Thanks to its beautiful location on a slight hill above Lake Murten, the little medieval town of Murten (Morat in French) has become a popular tourist destination. In the evening, you really must watch the sunset over the lake, with magnificent views of Mont Vully and the Jura.
In 1013 the area was fortified by King Rudolph III of Burgundy. The fortifications were attacked and occupied by Odo II of Blois-Champagne in 1032 during the conflict after Rudolph's death. Odo only held Murten briefly before Emperor Conrad II besieged and destroyed the castle. In 1079 Emperor Henry IV granted Muratum and other properties to the Bishop of Lausanne.
Murten was founded by Duke Berchtold IV of Zähringen or Landri de Durnes, the Bishop of Lausanne in either 1159 or during the 1170-1180s next to the fortress. Murten was first mentioned as a city in 1238. After his death the German emperor Frederic II recognized Murten as a 'Free Imperial Town'. It did not last long – in 1255 Murten fell under the protection of Count Peter of Savoy. Later it changed hands several times.
On 22 June 1476, Charles the Bold, Duke of Burgundy, laid siege to the place in an action known as the Battle of Morat. The town hung on for 13 days but finally was saved by the Bernesearmy. The enemy's army was destroyed completely — some 10,000 Burgundians were killed. Since then, Murten celebrates the victory every year on June 22.
The town is encircled with medieval walls built between 12th and 15th centuries. The rampart walk offers views to the lake, castle and old town.References:
The Cloth Hall in Kraków dates to the Renaissance and is one of the city's most recognizable icons. It is the central feature of the main market square in the Kraków Old Town (listed as a UNESCO World Heritage Site since 1978).
The hall was once a major centre of international trade. Traveling merchants met there to discuss business and to barter. During its golden age in the 15th century, the hall was the source of a variety of exotic imports from the east – spices, silk, leather and wax – while Kraków itself exported textiles, lead, and salt from the Wieliczka Salt Mine.

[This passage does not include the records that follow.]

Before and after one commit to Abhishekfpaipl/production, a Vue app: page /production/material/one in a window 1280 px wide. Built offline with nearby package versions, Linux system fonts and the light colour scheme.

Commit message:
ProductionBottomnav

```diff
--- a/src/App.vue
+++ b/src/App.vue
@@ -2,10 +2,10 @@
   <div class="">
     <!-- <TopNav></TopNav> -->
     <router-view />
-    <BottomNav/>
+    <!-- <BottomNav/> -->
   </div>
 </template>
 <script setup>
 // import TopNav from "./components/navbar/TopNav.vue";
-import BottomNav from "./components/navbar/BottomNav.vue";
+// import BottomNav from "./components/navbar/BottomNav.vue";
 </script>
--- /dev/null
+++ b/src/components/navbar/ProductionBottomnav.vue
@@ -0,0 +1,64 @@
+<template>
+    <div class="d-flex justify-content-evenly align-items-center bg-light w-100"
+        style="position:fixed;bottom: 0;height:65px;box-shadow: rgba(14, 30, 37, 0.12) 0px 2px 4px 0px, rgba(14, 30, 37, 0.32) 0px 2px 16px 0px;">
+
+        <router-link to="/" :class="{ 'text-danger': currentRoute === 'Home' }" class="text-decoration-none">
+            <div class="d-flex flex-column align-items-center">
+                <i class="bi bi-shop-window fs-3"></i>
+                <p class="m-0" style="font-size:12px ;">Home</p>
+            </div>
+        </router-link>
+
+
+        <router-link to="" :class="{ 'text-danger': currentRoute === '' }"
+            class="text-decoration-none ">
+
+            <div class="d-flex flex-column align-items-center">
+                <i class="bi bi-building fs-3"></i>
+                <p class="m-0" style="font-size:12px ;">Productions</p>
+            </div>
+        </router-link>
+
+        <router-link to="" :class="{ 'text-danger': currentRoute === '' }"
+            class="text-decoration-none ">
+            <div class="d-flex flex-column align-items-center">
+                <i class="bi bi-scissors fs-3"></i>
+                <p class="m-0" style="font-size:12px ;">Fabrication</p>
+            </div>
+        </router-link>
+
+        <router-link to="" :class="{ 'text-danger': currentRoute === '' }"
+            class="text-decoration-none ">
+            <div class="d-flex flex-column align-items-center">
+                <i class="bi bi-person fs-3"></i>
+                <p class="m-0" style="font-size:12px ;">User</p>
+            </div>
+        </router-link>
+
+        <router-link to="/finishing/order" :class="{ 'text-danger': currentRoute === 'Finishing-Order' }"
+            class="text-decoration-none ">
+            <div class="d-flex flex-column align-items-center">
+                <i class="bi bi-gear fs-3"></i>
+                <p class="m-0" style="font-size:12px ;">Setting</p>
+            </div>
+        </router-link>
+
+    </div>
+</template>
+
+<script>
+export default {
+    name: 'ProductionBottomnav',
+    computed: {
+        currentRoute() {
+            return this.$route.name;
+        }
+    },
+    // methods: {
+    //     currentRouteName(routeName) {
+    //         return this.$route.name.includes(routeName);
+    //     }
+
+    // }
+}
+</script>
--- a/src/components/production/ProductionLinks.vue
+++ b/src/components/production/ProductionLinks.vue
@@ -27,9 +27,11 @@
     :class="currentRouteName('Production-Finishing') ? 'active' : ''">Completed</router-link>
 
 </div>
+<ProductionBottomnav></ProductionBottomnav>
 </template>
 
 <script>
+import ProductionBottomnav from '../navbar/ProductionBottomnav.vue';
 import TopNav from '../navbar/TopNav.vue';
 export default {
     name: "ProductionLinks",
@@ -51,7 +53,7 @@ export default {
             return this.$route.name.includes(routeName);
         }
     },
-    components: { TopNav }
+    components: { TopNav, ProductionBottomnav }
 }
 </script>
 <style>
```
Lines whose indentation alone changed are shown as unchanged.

Kraków was Poland's capital city and was among the largest cities in Europe already from before the time of the Renaissance. However, its decline started with the move of the capital to Warsaw in the very end of the 16th century. The city's decline was hastened by wars and politics leading to the Partitions of Poland at the end of the 18th century. By the time of the architectural restoration proposed for the cloth hall in 1870 under Austrian rule, much of the historic city center was decrepit. A change in political and economic fortunes for the Kingdom of Galicia and Lodomeria ushered in a revival due to newly established Legislative Assembly or Sejm of the Land. The successful renovation of the Cloth Hall, based on design by Tomasz Pryliński and supervised by Mayor Mikołaj Zyblikiewicz, Sejm Marshal, was one of the most notable achievements of this period.
The hall has hosted many distinguished guests over the centuries and is still used to entertain monarchs and dignitaries, such as Charles, Prince of Wales and Emperor Akihito of Japan, who was welcomed here in 2002. In the past, balls were held here, most notably after Prince Józef Poniatowski had briefly liberated the city from the Austrians in 1809. Aside from its history and cultural value, the hall still is still used as a center of commerce.
On the upper floor of the hall is the Sukiennice Museum division of the National Museum, Kraków. It holds the largest permanent exhibit of the 19th-century Polish painting and sculpture, in four grand exhibition halls arranged by historical period and the theme extending into an entire artistic epoch. The museum was upgraded in 2010 with new technical equipment, storerooms, service spaces as well as improved thematic layout for the display.
The Gallery of 19th-Century Polish Art was a major cultural venue from the moment it opened on October 7, 1879. It features late Baroque, Rococo, and Classicist 18th-century portraits and battle scenes by Polish and foreign pre-Romantics.